Mr Whippy

28,730 posts

239 months

Saturday 18th March 2023
quotequote all
bobtail4x4 said:
Pheo said:
Is this really true? Insurance wise?
yes I have seen a few recently where the insurance use this kind of thing as a get out,

any builder who does this sort of thing probably will not of bothered with calcs,
usually "we used this size beam elsewhere" even if yours has more loading,

a quick chop out of the plaster one end to see the beam and pad,
call the local BCO put the kettle on, most will take a reasonable view on things.
It is baffling because the structural stuff isn’t that expensive all considered, nor is the BC.

Given the headaches later, for the savings, it would make me seriously question the financial motivations elsewhere on the build!

Louis Balfour

26,116 posts

220 months

Saturday 18th March 2023
quotequote all
bobtail4x4 said:
people complain they have been refused a claim, one recently offered me £500 to " backdate" his approval.
That suggests a recently completed job?

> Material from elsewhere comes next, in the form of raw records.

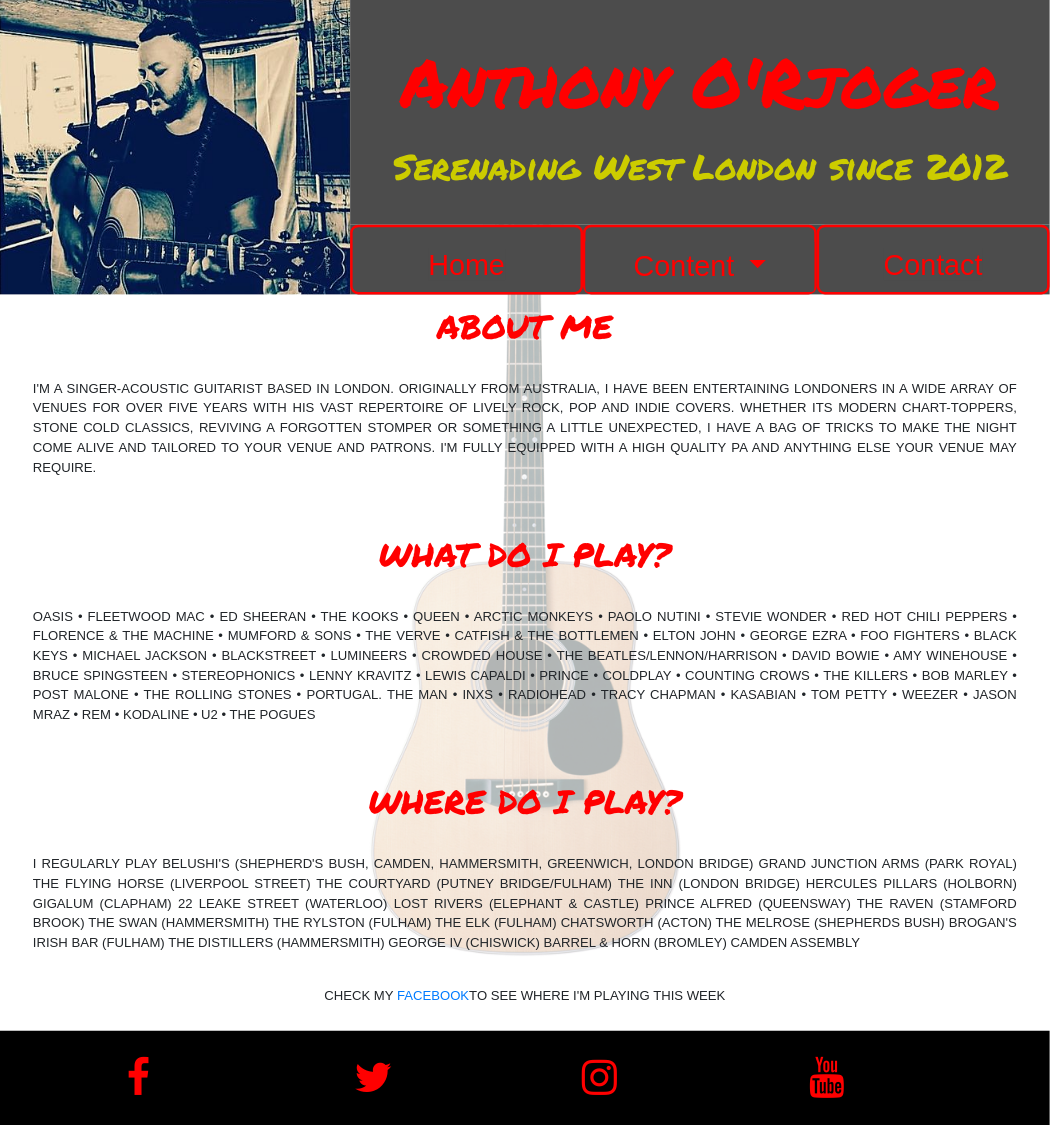
Repository: SimonGeorgeNZ/milestone_1
Page: index.html
The author's editor kept a record of every edit. The page is drawn from the files as they stood at one moment, then again after the next edit.
The browser window is 1280 px wide. The page is 1295 px wide, so the pictures cover 1295 px, including what lies to the right of the window. The pictures show the whole page, at 82% of full size.
Some web fonts or font styles are not loaded; a fallback is used. Some web libraries are served in a nearby version.

Above is the page before.

### index.html
<!DOCTYPE html>
<html lang="en">

<head>
    <meta charset="UTF-8">
    <meta name="viewport" content="width=device-width, initial-scale=1.0">
    <meta http-equiv="X-UA-Compatible" content="ie=edge">
    <link rel="stylesheet" href="assets/css/style.css" type="text/css" />
    <link rel="stylesheet" href="https://maxcdn.bootstrapcdn.com/bootstrap/4.2.1/css/bootstrap.min.css" type="text/css" />
    <link rel="stylesheet" href="https://maxcdn.bootstrapcdn.com/font-awesome/4.7.0/css/font-awesome.min.css" type="text/css" />
    <title>Anthony O'Rjoger</title>
</head>

<body>
    <header>

        <div class="row no-gutters">
            <a class="col-md-4 profile" href="index.html"></a>
            <div class="col-md-8">
                <div class="row no-gutters bg-color-title">
                    <div class="col title">
                        <h1 class="name">Anthony O'Rjoger</h1>
                        <h2 class="tag-line">Serenading West London since 2012</h2>
                    </div>
                </div>
                <div class="row no-gutters bg-col-blk">
                    <div class="col-12 col-md-6 col-lg-4 nav-but">
                        <a href="index.html" class="nav-but-text icon"><i aria-hidden="true"></i><span>Home</span></a>
                    </div>
                    <div class="col-12 col-md-6 col-lg-4 dropdown nav-but">
                        <button class="icon btn btn-secondary dropdown-toggle container-fluid" type="button" id="dropdownMenuButton" data-toggle="dropdown" aria-haspopup="true" aria-expanded="false">
    Content
  </button>
                        <div class="dropdown-menu" aria-labelledby="dropdownMenuButton">
                            <a class="dropdown-item" href="photos.html">Photos</a>
                            <a class="dropdown-item" href="videos.html">Videos</a>
                            <a class="dropdown-item" href="originals.html">Originals</a>
                        </div>
                    </div>
                    <div class="col d-md-block d-none nav-but">
                        <a href="contact.html" class="nav-but-text"><i aria-hidden="true"></i><span>Contact</span></a>
                    </div>
                </div>

            </div>

        </div>
        </div>
    </header>

    <body class="jumbotron-main">
        <div class="row">
            <div class="about">
                <h1 class="text-box-heading">About me</h1>
                <p class="text-box">
                    I'm a singer-acoustic guitarist based in London. Originally from Australia, I have been entertaining Londoners in a wide array of venues for over five years with his vast repertoire of lively rock, pop and indie covers. Whether its modern chart-toppers,
                    stone cold classics, reviving a forgotten stomper or something a little unexpected, I have a bag of tricks to make the night come alive and tailored to your venue and patrons. I'm fully equipped with a high quality PA and anything
                    else your venue may require.
                </p>
            </div>
            <div class="about">
                <h1 class="text-box-heading">What do I play?</h1>
                <p class="text-box">
                    OASIS • FLEETWOOD MAC • ED SHEERAN • THE KOOKS • QUEEN • ARCTIC MONKEYS • PAOLO NUTINI • STEVIE WONDER • RED HOT CHILI PEPPERS • FLORENCE & THE MACHINE • MUMFORD & SONS • THE VERVE • CATFISH & THE BOTTLEMEN • ELTON JOHN • GEORGE EZRA • FOO FIGHTERS •
                    BLACK KEYS • MICHAEL JACKSON • BLACKSTREET • LUMINEERS • CROWDED HOUSE • THE BEATLES/LENNON/HARRISON • DAVID BOWIE • AMY WINEHOUSE • BRUCE SPINGSTEEN • STEREOPHONICS • LENNY KRAVITZ • LEWIS CAPALDI • PRINCE • COLDPLAY • COUNTING CROWS
                    • THE KILLERS • BOB MARLEY • POST MALONE • THE ROLLING STONES • PORTUGAL. THE MAN • INXS • RADIOHEAD • TRACY CHAPMAN • KASABIAN • TOM PETTY • WEEZER • JASON MRAZ • REM • KODALINE • U2 • THE POGUES
                </p>
            </div>
            <div class="about">
                <h1 class="text-box-heading">Where do I play?</h1>
                <p class="text-box">
                    I regularly play BELUSHI'S (Shepherd's Bush, Camden, Hammersmith, Greenwich, London Bridge) GRAND JUNCTION ARMS (Park Royal) THE FLYING HORSE (Liverpool Street) THE COURTYARD (Putney Bridge/Fulham) THE INN (London Bridge) HERCULES PILLARS (Holborn) GIGALUM
                    (Clapham) 22 LEAKE STREET (Waterloo) LOST RIVERS (Elephant & Castle) PRINCE ALFRED (Queensway) THE RAVEN (Stamford Brook) THE SWAN (Hammersmith) THE RYLSTON (Fulham) THE ELK (Fulham) CHATSWORTH (Acton) THE MELROSE (Shepherds Bush)
                    BROGAN'S IRISH BAR (Fulham) THE DISTILLERS (Hammersmith) GEORGE IV (Chiswick) BARREL & HORN (Bromley) CAMDEN ASSEMBLY
                </p>

                <p class="text-box-1">Check my <a href="https://www.facebook.com/anthonyorjogermusic/" target="_blank">facebook</a>to see where I'm playing this week </p>


            </div>


        </div>
    </body>
    <footer class="container-fluid footer-bg footer">
        <div class="row  d-block d-md-none">
            <div class="col">
                <form class="contact">
                    <div class="row no-gutters form">
                        <div class="col-12 contact">
                            <input type="text" id="fullname" class="form-control" placeholder="Name" required />
                            <input type="email" id="emailaddress" class="form-control" placeholder="Email" required />
                        </div>
                        <div class="col-12">
                            <textarea rows="5" name="projectsummary" id="projectsummary" class="form-control" placeholder="Whats the gig?" required /></textarea>
                        </div>
                    </div>
                </form>
            </div>
        </div>
        <input class="submit  d-block d-md-none" type="submit" value="Ready to rock?!" data-toggle="modal" data-target="#thanks" />
        <div class="container soclai-links-top">
            <div class="row no-gutters">
                <div class="col-3">
                    <a class="social-but" target=_ "blank" href="https://www.facebook.com/anthonyorjogermusic/">
                             <i class="fa fa-facebook" aria-hidden="true"></i>
                               <span class="sr-only">facebook</span>
                        </a>
                </div>
                <div class="col-3">
                    <a class="social-but" target=_ "blank" href="https://twitter.com/anthonyorjoger">
                             <i class="fa fa-twitter" aria-hidden="true"></i>
                               <span class="sr-only">Twitter</span>
                        </a>
                </div>
                <div class="col-3">
                    <a class="social-but" target=_ "blank" href="https://www.instagram.com/aor_music/">
                             <i class="fa fa-instagram" aria-hidden="true"></i>
                               <span class="sr-only">Instagram</span>
                        </a>
                </div>
                <div class="col-3">
                    <a class="social-but" target=_ "blank" href="https://www.youtube.com/channel/UCJdZ-PkIdPwwX4xIostHZ1g">
                             <i class="fa fa-youtube" aria-hidden="true"></i>
                               <span class="sr-only">Youtube</span>
                        </a>
                </div>
            </div>
        </div>
    </footer>

</body>
<script src="https://code.jquery.com/jquery-3.4.1.slim.min.js" integrity="sha384-J6qa4849blE2+poT4WnyKhv5vZF5SrPo0iEjwBvKU7imGFAV0wwj1yYfoRSJoZ+n" crossorigin="anonymous"></script>
<script src="https://cdn.jsdelivr.net/npm/popper.js@1.16.0/dist/umd/popper.min.js" integrity="sha384-Q6E9RHvbIyZFJoft+2mJbHaEWldlvI9IOYy5n3zV9zzTtmI3UksdQRVvoxMfooAo" crossorigin="anonymous"></script>
<script src="https://stackpath.bootstrapcdn.com/bootstrap/4.4.1/js/bootstrap.min.js" integrity="sha384-wfSDF2E50Y2D1uUdj0O3uMBJnjuUD4Ih7YwaYd1iqfktj0Uod8GCExl3Og8ifwB6" crossorigin="anonymous"></script>

<div class="modal fade" id="thanks" tabindex="-1" role="dialog" aria-labelledby="exampleModalLabel" aria-hidden="true">
    <div class="modal-dialog" role="document">
        <div class="modal-content">
            <div class="modal-header">
                <h5 class="modal-title" id="exampleModalLabel">Thanks!</h5>
                <button type="button" class="close" data-dismiss="modal" aria-label="Close">
          <span aria-hidden="true">&times;</span>
        </button>
            </div>
            <div class="modal-body">
                I'll be in touch shortly
            </div>
            <div class="modal-footer">
                <button type="button" class="close" data-dismiss="modal">Close</button>
            </div>
        </div>
    </div>
</div>

</html>

### assets/css/style.css
@import url('https://fonts.googleapis.com/css?family=Alatsi|Permanent+Marker|100,200,300,400,500,600,700');



/*------------------Colors------*/

.bg-color-title {
    background-color: #4c4c4c;
}

.li-menu-color {
    background-color: #4c4c4c;
}

.bg-col-blk {
    background-color: #4c4c4c;
}

.footer-bg {
    background-color: black;
}

.submit {
    color: #ff0000!important;
    background-color: #cccc00!important;
}


.name {
    color: #ff0000;
}

.tag-line {
    color: #cccc00;
}

.nav-but {
    border-color: #ff0000;
}

.nav-but-text {
    color: #ff0000;
    background-color: #4c4c4c;
}

.dropdown-menu {
    background-color: #4c4c4c !important;
    border-color: #ff0000!important;
}

#dropdownMenuButton {
    color: #ff0000;
    background-color: #4c4c4c;
}

.dropdown-item {
    color: #ff0000!important;
}

h4 {
    color: #ff0000!important;
}

.social-links-top {
    border-color: #ff0000!important;
}


/*------------------Heading------*/

header {
    margin: 0;
}

.title {
    margin-left: 25px;
    margin-right: 25px;
}


.profile {
    background: url("../images/anthony.jpg");
    background-position: center;
    background-repeat: no-repeat;
    background-size: cover;
    min-height: 350px;
    transition: all ease-in-out;
    -moz-transition: all .5s ease-in-out;
    -webkit-transition: all .5s ease-in-out;

}

.name {
    font-family: "Permanent Marker", sans-serif;
    font-weight: 100;
    font-size: calc(70px + 1vw);
    margin-top: 50px;
    text-align: center;
    padding-bottom: 20px;
}

.tag-line {
    font-family: "Permanent Marker", sans-serif;
    font-weight: 200;
    font-size: calc(30px + 1vw);
    margin-bottom: 20px;
    text-align: center;
    padding-bottom: 25px;
}


.menucontainer {
    font-size: 0;
}

#nav li {
    font-size: 14px;
    padding: 0;
    margin: 0;
}

.soclai-links-top {
    padding-bottom: 0;
    margin: 0;
    border-style: none;
}

/*------------------Nav------*/

.nav-but {
    border-style: solid;
    border-width: 3px;
    border-radius: 10px;
    text-align: center;
    padding-top: 20px;
}

.nav-but-text {
    font-family: 'Alatsi', sans-serif;
    font-size: 35px;
}

.dropdown-menu {
    border-width: 3px!important;
    font-size: 35px!important;
    text-align: center!important;
    min-width: 75px!important;
    min-height: 75px!important;
    border-radius: 10px!important;
}

#dropdownMenuButton {
    font-family: 'Alatsi', sans-serif;
    font-size: 35px;
    border: none;
}

.icon {
    font-size: 35px!important;
    color: #ff0000;
}

.dropdown {
    padding-top: 15px;
}

.dropdown-menu .dropdown-item:hover {
    background-color: transparent;
}

.nav-but-text:hover {
    cursor: pointer;
    color: #ff0000;
    text-decoration: none;
}


/*------------------Main-section------*/

.text-box-heading {
    color: #ff0000;
    font-family: "Permanent Marker", sans-serif;
    text-transform: uppercase;
}

.text-box {
    font-family: 'Alatsi', sans-serif;
    margin: 40px;
    text-transform: uppercase;
}

.text-box-1 {
    font-family: 'Alatsi', sans-serif;
    text-align: center;
    text-transform: uppercase;
}

h1 {
    color: #ff000!important;
}

.jumbotron {
    margin-bottom: 0!important;
    padding: 0;
}

.jumbotron-main {
    background-attachment: scroll;
    background: url("../images/Background-image.png");
    background-repeat: no-repeat;
    background-position: center;
    padding: 0;

}

.social-but {
    font-size: 50px;
    color: #ff0000;
    margin-left: 25%;
}

.about {
    text-align: justify;
    margin: 15px;
}

.text-box-heading {
    text-align: center;
}

.form-control {
    border-style: solid!important;
    border-width: 3px!important;
    border-color: #000000!important;
}

.image {
    margin: auto;
    margin-top: 100px;
    margin-bottom: 350px;
    display: block;
    height: 200px;
    width: 200px;

}

.video {
    text-align: center;
    height: 150px;
    width: 150px;
    margin-top: 50px;
    margin-bottom: 100px;
}

.image:hover {
    cursor: pointer;
}

/*------------------Footer------*/

.footer {
    padding: 20px;
}

.submit {
    font-family: 'Alatsi', sans-serif;
    font-size: 26px;
    border: none;
    display: block;
    margin: auto;
    margin-top: 15px;
    margin-bottom: 20px;
    border-radius: 15px;
}

.contact {
    padding: 10px;
    margin-top: 20px;

}

#fullname {
    margin-bottom: 10px;
}

input[type="text"] {
    font-family: 'Alatsi', sans-serif;
    font-size: 26px;
}

input[type="email"] {
    font-family: 'Alatsi', sans-serif;
    font-size: 26px;
}

#projectsummary {
    font-family: 'Alatsi', sans-serif;
    font-size: 26px;
}

.social-links-top {
    width: 100vw;
}



/*------------------------modal----------------*/

.modal {
    display: flex;
}

#myModal {
    height: auto;
    width: auto;
    text-align: center;
}

After the next edit:
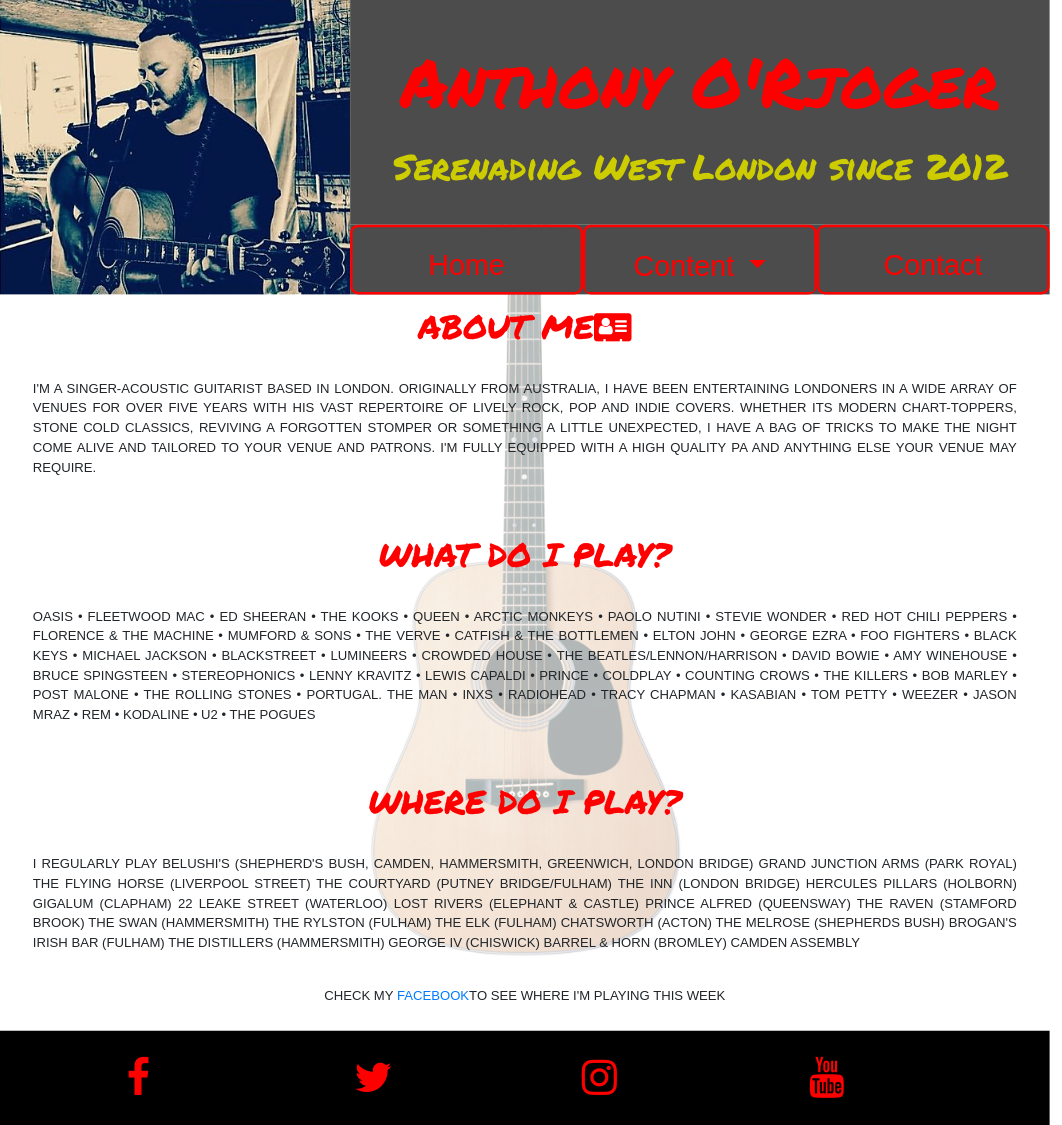
The edit:
--- a/index.html
+++ b/index.html
@@ -51,7 +51,8 @@
     <body class="jumbotron-main">
         <div class="row">
             <div class="about">
-                <h1 class="text-box-heading">About me</h1>
+
+                <h1 class="text-box-heading">About me<i class="fa fa-address-card"></i></h1>
                 <p class="text-box">
                     I'm a singer-acoustic guitarist based in London. Originally from Australia, I have been entertaining Londoners in a wide array of venues for over five years with his vast repertoire of lively rock, pop and indie covers. Whether its modern chart-toppers,
                     stone cold classics, reviving a forgotten stomper or something a little unexpected, I have a bag of tricks to make the night come alive and tailored to your venue and patrons. I'm fully equipped with a high quality PA and anything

I have never heard of an insurer insisting on seeing completion certs for all works ever carried out to a property, with a view to rejecting a claim. I would imagine that they are prevented from doing so by some Act or other; possibly the Insurance Act 2015?

As you are aware, a huge number of properties have had work completed that was never signed off. As you are also aware, there is a limited window of opportunity for enforcement. Which is why insurance companies cheerfully sell indemnity policies. If insurance companies were able to bounce claims for no regs they'd be doing it daily, and I don't think they are.





bobtail4x4

3,683 posts

107 months

Saturday 18th March 2023
quotequote all
andy43 said:
The other thing I’ve just thought of is regs do change. Is it an old timber beam? If steel what loadings were used to calculate size? Is it fireline board around it? Padstones? I think all those have changed over the years. How will BCO know what regs applied to it when it was done? If it’s retrospective I’d assume they can’t require it to meet current regs?
Can of worms I suspect.
regs may change but the size of beams hasn`t altered, ok recently as modern timber is crap, the span tables for joists etc has changed,

if the work was done post 1985 (when latest form of regs came in, and retrospective application was allowed) the regs of the period are used,
ie up to about 2005 loft conversions needed escape windows, later ones didn`t,
about the same time electric certificates were needed.

Edited by bobtail4x4 on Saturday 18th March 21:06